• [DATA SHOWN]
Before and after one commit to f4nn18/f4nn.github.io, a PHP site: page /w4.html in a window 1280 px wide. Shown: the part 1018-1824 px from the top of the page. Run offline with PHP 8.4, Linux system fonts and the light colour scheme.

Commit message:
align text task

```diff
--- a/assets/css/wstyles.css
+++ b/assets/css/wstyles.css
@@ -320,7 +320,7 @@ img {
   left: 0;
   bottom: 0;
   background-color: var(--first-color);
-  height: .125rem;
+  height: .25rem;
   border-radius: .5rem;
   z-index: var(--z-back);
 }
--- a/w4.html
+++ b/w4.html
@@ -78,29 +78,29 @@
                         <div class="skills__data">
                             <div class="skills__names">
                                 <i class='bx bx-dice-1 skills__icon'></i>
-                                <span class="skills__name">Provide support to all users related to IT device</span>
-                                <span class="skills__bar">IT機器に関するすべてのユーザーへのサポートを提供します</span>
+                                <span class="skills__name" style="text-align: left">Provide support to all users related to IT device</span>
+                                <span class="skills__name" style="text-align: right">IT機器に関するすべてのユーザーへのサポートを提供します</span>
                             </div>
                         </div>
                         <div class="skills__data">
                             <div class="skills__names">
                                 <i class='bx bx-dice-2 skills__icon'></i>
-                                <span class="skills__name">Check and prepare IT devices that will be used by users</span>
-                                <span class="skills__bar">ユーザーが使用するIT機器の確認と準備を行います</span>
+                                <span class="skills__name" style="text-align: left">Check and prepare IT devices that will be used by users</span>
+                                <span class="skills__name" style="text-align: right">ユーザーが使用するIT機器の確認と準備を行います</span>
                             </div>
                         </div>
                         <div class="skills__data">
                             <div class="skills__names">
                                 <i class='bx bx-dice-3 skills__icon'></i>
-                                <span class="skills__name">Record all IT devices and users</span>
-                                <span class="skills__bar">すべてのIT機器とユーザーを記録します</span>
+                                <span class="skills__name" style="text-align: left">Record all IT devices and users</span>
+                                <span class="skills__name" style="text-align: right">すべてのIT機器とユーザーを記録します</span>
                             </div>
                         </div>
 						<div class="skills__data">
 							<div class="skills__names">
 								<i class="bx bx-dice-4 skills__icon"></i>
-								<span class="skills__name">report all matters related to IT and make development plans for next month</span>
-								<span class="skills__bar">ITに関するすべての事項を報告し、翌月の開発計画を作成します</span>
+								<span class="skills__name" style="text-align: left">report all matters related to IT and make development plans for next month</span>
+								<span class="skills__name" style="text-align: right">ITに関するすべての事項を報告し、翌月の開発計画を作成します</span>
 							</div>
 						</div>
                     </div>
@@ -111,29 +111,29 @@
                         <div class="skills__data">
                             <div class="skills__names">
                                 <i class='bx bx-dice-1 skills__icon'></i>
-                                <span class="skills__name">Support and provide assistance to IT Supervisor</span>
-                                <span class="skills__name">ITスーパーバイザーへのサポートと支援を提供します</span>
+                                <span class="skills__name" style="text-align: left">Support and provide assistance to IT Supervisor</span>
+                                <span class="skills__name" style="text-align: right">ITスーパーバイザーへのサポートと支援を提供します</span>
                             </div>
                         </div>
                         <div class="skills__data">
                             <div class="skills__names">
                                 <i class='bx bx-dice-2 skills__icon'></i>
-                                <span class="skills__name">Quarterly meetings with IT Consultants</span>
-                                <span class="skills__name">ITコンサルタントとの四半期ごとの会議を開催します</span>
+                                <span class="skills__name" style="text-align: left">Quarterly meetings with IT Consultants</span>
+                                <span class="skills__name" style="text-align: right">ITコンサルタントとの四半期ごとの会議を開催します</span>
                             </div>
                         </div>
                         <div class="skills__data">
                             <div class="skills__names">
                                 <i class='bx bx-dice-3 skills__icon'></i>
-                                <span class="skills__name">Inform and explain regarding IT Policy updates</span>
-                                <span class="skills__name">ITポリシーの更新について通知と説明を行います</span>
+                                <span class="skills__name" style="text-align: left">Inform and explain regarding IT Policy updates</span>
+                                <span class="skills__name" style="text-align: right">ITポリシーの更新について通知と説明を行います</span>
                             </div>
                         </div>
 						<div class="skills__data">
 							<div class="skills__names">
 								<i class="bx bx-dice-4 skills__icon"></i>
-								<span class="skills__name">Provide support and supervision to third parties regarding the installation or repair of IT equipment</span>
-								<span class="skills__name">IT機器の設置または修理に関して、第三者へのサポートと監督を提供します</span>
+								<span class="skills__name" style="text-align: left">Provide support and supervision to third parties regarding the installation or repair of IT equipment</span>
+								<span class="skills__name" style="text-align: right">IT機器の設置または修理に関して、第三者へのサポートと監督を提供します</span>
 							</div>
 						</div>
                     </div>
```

• [EXERCISE BRIEF] Set down all the entries again, word for word.

• [RESULT]
Before and after one commit to f4nn18/f4nn.github.io, a PHP site: page /w4.html in a window 1280 px wide. Shown: the part 1018-1824 px from the top of the page. Run offline with PHP 8.4, Linux system fonts and the light colour scheme.

Commit message:
align text task

```diff
--- a/assets/css/wstyles.css
+++ b/assets/css/wstyles.css
@@ -320,7 +320,7 @@ img {
   left: 0;
   bottom: 0;
   background-color: var(--first-color);
-  height: .125rem;
+  height: .25rem;
   border-radius: .5rem;
   z-index: var(--z-back);
 }
--- a/w4.html
+++ b/w4.html
@@ -78,29 +78,29 @@
                         <div class="skills__data">
                             <div class="skills__names">
                                 <i class='bx bx-dice-1 skills__icon'></i>
-                                <span class="skills__name">Provide support to all users related to IT device</span>
-                                <span class="skills__bar">IT機器に関するすべてのユーザーへのサポートを提供します</span>
+                                <span class="skills__name" style="text-align: left">Provide support to all users related to IT device</span>
+                                <span class="skills__name" style="text-align: right">IT機器に関するすべてのユーザーへのサポートを提供します</span>
                             </div>
                         </div>
                         <div class="skills__data">
                             <div class="skills__names">
                                 <i class='bx bx-dice-2 skills__icon'></i>
-                                <span class="skills__name">Check and prepare IT devices that will be used by users</span>
-                                <span class="skills__bar">ユーザーが使用するIT機器の確認と準備を行います</span>
+                                <span class="skills__name" style="text-align: left">Check and prepare IT devices that will be used by users</span>
+                                <span class="skills__name" style="text-align: right">ユーザーが使用するIT機器の確認と準備を行います</span>
                             </div>
                         </div>
                         <div class="skills__data">
                             <div class="skills__names">
                                 <i class='bx bx-dice-3 skills__icon'></i>
-                                <span class="skills__name">Record all IT devices and users</span>
-                                <span class="skills__bar">すべてのIT機器とユーザーを記録します</span>
+                                <span class="skills__name" style="text-align: left">Record all IT devices and users</span>
+                                <span class="skills__name" style="text-align: right">すべてのIT機器とユーザーを記録します</span>
                             </div>
                         </div>
 						<div class="skills__data">
 							<div class="skills__names">
 								<i class="bx bx-dice-4 skills__icon"></i>
-								<span class="skills__name">report all matters related to IT and make development plans for next month</span>
-								<span class="skills__bar">ITに関するすべての事項を報告し、翌月の開発計画を作成します</span>
+								<span class="skills__name" style="text-align: left">report all matters related to IT and make development plans for next month</span>
+								<span class="skills__name" style="text-align: right">ITに関するすべての事項を報告し、翌月の開発計画を作成します</span>
 							</div>
 						</div>
                     </div>
@@ -111,29 +111,29 @@
                         <div class="skills__data">
                             <div class="skills__names">
                                 <i class='bx bx-dice-1 skills__icon'></i>
-                                <span class="skills__name">Support and provide assistance to IT Supervisor</span>
-                                <span class="skills__name">ITスーパーバイザーへのサポートと支援を提供します</span>
+                                <span class="skills__name" style="text-align: left">Support and provide assistance to IT Supervisor</span>
+                                <span class="skills__name" style="text-align: right">ITスーパーバイザーへのサポートと支援を提供します</span>
                             </div>
                         </div>
                         <div class="skills__data">
                             <div class="skills__names">
                                 <i class='bx bx-dice-2 skills__icon'></i>
-                                <span class="skills__name">Quarterly meetings with IT Consultants</span>
-                                <span class="skills__name">ITコンサルタントとの四半期ごとの会議を開催します</span>
+                                <span class="skills__name" style="text-align: left">Quarterly meetings with IT Consultants</span>
+                                <span class="skills__name" style="text-align: right">ITコンサルタントとの四半期ごとの会議を開催します</span>
                             </div>
                         </div>
                         <div class="skills__data">
                             <div class="skills__names">
                                 <i class='bx bx-dice-3 skills__icon'></i>
-                                <span class="skills__name">Inform and explain regarding IT Policy updates</span>
-                                <span class="skills__name">ITポリシーの更新について通知と説明を行います</span>
+                                <span class="skills__name" style="text-align: left">Inform and explain regarding IT Policy updates</span>
+                                <span class="skills__name" style="text-align: right">ITポリシーの更新について通知と説明を行います</span>
                             </div>
                         </div>
 						<div class="skills__data">
 							<div class="skills__names">
 								<i class="bx bx-dice-4 skills__icon"></i>
-								<span class="skills__name">Provide support and supervision to third parties regarding the installation or repair of IT equipment</span>
-								<span class="skills__name">IT機器の設置または修理に関して、第三者へのサポートと監督を提供します</span>
+								<span class="skills__name" style="text-align: left">Provide support and supervision to third parties regarding the installation or repair of IT equipment</span>
+								<span class="skills__name" style="text-align: right">IT機器の設置または修理に関して、第三者へのサポートと監督を提供します</span>
 							</div>
 						</div>
                     </div>
```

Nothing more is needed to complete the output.